Seattle Parks and Recreation recently announced the winners of the third annual Denny Awards for volunteer service. This year's winners are Ruth Bell, who lives in Rainier Beach, John Barber of the Leschi neighborhood, George Hildreth of Northeast Seattle, Seattle Works and the Seattle Department of Neighborhoods.

Bell showed great leadership and involvement in numerous projects in Southeast Seattle, especially the wetland restoration at Pritchard Beach, the Stroll Garden at Kubota Garden, and most recently, the new play area at Beer Sheva Park. Each of these projects involved extensive fundraising and community organizing. For the Beer Sheva project, she and the Friends of Beer Sheva Park formed a close relationship with the Seattle Beer Sheva Sister City organization.

Other south-end Denny Award nominees, all of whom made significant volunteer contributions to Seattle Parks and Recreation parks or programs, included: Deadhorse Canyon volunteers Darrell Dobson and Jude Siefkert, the Mount Baker Rowing and Sailing Center Advisory Council for the capital campaign for a new facility and the Washington Native Plant Society for its care and education about importance of native vegetation.

Parks Superintendent Ken Bounds presented the awards at a ceremony and reception on Wednesday, Nov. 16.

"We couldn't do what we do at Seattle Parks and Recreation without the extraordinary support of volunteers," said Bounds. "These awards are a small token of our great appreciation and respect for the people and organizations who help us fulfill our mission to take care of the environment and provide safe and welcoming recreation opportunities."
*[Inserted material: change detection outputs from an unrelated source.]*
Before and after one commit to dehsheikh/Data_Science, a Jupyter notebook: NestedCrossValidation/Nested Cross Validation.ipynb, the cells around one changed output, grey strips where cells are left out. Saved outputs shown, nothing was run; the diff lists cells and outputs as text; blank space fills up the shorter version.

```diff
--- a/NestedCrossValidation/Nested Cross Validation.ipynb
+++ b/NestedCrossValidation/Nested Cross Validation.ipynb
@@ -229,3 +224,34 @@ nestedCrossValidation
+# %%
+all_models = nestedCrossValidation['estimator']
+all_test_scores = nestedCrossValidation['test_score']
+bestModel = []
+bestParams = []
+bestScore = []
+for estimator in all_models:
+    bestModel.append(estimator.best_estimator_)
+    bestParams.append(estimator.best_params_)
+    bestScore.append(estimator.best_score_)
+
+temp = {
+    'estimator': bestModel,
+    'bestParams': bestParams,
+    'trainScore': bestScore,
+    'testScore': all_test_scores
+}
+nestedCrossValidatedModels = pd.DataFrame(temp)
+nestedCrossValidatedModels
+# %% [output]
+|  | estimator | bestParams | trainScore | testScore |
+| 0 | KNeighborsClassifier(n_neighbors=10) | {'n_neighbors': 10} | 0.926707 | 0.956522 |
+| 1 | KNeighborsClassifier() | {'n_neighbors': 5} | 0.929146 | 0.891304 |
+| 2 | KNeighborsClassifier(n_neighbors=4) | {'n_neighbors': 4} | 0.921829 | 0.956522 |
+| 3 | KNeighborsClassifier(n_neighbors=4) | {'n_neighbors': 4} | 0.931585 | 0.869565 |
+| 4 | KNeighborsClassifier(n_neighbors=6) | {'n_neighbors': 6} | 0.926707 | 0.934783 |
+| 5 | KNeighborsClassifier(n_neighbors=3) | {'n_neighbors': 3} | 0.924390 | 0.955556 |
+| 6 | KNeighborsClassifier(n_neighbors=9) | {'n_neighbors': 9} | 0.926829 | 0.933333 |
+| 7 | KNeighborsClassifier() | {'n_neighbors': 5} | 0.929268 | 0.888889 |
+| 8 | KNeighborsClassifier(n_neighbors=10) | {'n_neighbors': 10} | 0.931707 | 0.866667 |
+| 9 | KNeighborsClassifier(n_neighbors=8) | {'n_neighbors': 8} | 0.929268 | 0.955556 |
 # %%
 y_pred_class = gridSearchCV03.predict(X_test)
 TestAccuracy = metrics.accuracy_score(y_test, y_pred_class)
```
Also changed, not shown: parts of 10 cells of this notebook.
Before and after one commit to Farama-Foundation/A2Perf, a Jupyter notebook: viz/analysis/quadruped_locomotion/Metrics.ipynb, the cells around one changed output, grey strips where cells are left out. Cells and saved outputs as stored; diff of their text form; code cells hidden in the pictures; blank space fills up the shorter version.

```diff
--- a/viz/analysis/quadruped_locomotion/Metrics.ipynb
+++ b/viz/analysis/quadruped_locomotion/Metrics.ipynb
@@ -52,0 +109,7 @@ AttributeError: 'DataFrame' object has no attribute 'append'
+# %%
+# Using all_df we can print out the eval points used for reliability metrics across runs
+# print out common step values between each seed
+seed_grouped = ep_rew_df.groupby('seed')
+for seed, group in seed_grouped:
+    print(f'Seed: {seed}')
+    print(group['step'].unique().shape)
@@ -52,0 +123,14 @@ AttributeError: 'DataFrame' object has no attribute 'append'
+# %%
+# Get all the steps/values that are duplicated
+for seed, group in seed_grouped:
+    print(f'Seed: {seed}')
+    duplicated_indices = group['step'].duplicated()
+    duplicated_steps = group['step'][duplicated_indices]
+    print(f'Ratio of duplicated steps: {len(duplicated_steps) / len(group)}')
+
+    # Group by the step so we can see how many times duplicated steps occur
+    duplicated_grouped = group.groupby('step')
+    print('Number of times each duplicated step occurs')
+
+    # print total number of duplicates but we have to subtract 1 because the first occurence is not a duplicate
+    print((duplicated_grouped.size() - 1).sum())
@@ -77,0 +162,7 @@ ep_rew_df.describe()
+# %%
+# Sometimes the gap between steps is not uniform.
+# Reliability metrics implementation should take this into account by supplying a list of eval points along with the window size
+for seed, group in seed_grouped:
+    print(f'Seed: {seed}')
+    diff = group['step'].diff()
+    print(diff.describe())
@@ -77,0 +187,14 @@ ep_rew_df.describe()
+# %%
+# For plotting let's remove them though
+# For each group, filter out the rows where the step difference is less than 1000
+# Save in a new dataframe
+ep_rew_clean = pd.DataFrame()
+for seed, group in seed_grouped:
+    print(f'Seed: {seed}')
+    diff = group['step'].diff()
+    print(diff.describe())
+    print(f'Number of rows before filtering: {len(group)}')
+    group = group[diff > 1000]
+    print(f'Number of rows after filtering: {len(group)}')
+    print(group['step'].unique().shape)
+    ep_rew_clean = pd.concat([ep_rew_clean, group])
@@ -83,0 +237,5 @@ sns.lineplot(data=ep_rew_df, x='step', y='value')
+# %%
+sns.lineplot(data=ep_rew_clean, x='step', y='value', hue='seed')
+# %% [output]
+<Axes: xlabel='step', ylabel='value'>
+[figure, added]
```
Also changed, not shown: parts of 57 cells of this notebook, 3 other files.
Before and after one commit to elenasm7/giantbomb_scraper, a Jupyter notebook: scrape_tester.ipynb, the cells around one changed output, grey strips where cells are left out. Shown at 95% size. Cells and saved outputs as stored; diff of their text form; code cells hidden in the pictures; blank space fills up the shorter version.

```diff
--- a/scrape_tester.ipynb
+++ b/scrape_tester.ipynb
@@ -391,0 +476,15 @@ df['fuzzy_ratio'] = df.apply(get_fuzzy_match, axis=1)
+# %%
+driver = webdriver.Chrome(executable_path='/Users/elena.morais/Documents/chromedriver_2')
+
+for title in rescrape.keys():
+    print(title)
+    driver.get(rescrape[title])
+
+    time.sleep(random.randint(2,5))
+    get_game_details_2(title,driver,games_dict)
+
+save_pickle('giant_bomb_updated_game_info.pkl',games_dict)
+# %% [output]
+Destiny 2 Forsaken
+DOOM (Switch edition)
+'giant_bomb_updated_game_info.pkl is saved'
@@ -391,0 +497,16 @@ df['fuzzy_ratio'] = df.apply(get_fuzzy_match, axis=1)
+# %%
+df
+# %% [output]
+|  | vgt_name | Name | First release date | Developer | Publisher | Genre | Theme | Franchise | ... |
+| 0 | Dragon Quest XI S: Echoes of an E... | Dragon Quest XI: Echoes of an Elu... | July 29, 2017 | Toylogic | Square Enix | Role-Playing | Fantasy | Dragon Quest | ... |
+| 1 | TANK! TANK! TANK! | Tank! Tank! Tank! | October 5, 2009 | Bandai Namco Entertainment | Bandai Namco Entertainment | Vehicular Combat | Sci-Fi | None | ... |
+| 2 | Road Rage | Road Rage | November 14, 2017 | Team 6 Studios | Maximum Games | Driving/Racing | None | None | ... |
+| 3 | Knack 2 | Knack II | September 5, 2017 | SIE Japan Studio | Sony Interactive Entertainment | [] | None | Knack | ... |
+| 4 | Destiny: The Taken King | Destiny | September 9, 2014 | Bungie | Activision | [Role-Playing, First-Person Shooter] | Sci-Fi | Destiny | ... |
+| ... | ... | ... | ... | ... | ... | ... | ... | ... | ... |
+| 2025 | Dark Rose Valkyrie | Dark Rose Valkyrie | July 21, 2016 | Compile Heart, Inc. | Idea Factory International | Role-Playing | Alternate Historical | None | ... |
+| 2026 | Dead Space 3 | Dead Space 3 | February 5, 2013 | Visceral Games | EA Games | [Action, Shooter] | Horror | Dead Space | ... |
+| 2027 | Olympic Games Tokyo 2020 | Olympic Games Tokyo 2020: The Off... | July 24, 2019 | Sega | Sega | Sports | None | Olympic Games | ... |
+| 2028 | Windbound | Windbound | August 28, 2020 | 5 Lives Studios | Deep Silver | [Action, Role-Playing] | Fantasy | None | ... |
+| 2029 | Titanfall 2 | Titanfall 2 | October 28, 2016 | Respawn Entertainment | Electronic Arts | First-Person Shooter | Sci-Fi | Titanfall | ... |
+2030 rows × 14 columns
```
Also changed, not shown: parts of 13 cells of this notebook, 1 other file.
The Denny Awards recognize the contributions of volunteers to Seattle Parks and Recreation parks and programs. In 2004, hundreds of volunteers worked more than 300,000 hours for parks and recreation programs throughout the city, donating the equivalent of $3.8 million in labor. The Denny Awards are named after David and Louisa Denny, who donated land for the first Seattle park in 1884 (Denny Park).[[In-content Ad]]